Re: What's wrong with <FONT>

Mike Meyer (mwm@contessa.phone.net)
Mon, 13 May 1996 07:54:31 PST


Subject:  Re: What's wrong with <FONT>
In-Reply-To: <199605130416.XAA23906@predator.urbana.mcd.mot.com>
From: mwm@contessa.phone.net (Mike Meyer)
Date: Mon, 13 May 1996 07:54:31 PST
Message-Id: <19960513.7599660.7544@contessa.phone.net>
To: www-html@w3.org

> From: preece@predator.urbana.mcd.mot.com (Scott E. Preece)
>     From: mwm@contessa.phone.net (Mike Meyer)
> As I say, I agree that most authors should have help, I have to disagree
> with the implied notion that one good stylesheet fits all pages.
> Indeed, as I said, good typography has to follow from the material
> it conveys. 

That's true - one good stylesheet won't fit all pages. However, one
readable stylesheet will lead to all pages being easy to read, which
will allow for extended periods reading documents from the web without
needing asperin afterwards. That would be an improvement over the web
as it is seen through most browsers today.

> So while you can almost certainly do better than the
> defaults, if you always use your preferred formatting, you will be the
> loser when the material has been well designed.
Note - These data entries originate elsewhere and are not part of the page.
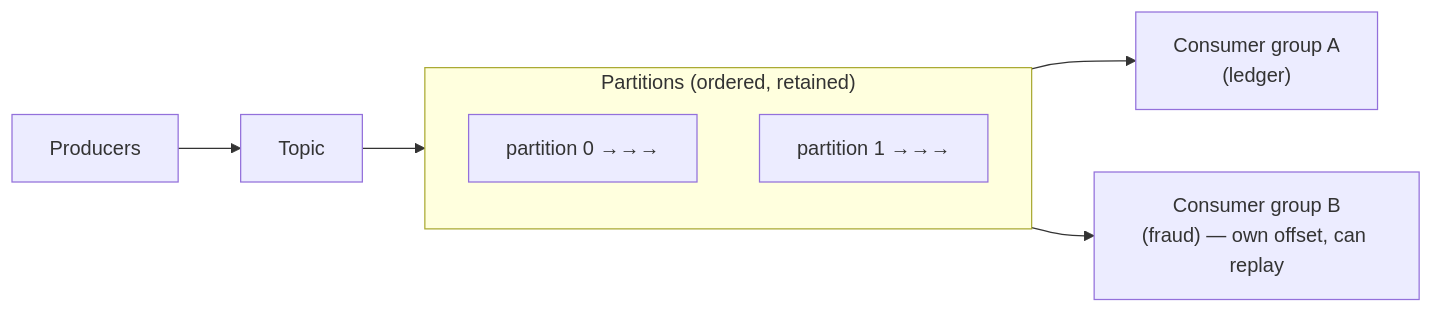
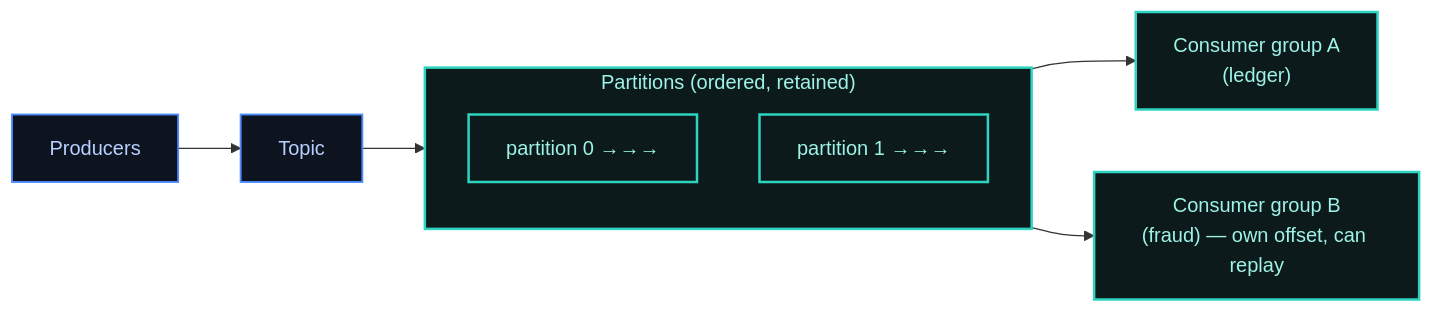
One commit to raghavarora12/engineering-playbook changed the first of 2 diagrams in adrs/006-kafka-for-payment-events.md. Above: the diagram before and after it, drawn with Mermaid. The commit also changed other lines of this file and 10 other files, not shown here.

````diff
--- a/adrs/006-kafka-for-payment-events.md
+++ b/adrs/006-kafka-for-payment-events.md
@@ -40,11 +51,17 @@
 ```mermaid
 flowchart LR
     P["Producers"] --> T["Topic"]
     subgraph T2["Partitions (ordered, retained)"]
         p0["partition 0 →→→"]
         p1["partition 1 →→→"]
     end
     T --> T2
     T2 --> g1["Consumer group A<br/>(ledger)"]
     T2 --> g2["Consumer group B<br/>(fraud) — own offset, can replay"]
+
+    classDef neutral fill:#0d1420,stroke:#4c8dff,stroke-width:1.5px,color:#b9d0ff
+    classDef good fill:#0d1a1c,stroke:#2dd4bf,stroke-width:2px,color:#9ff3e6
+    class P,T neutral
+    class p0,p1,g1,g2 good
+    style T2 fill:#0d1a1c,stroke:#2dd4bf,stroke-width:2px,color:#9ff3e6
 ```
````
That's obvious - just as it is with colors. However, the few such
losses are more than made up for by losing the pages that are
otherwise just plain unreadable. That the vast majority lie somewhere
between there and a good fixed style means that a single style sheet
is a definite win if you're planning on reading the web for an
extended period.

At some point, this should change. I do look forward to that day, and
hope it arrives in my lifetime.

	<mike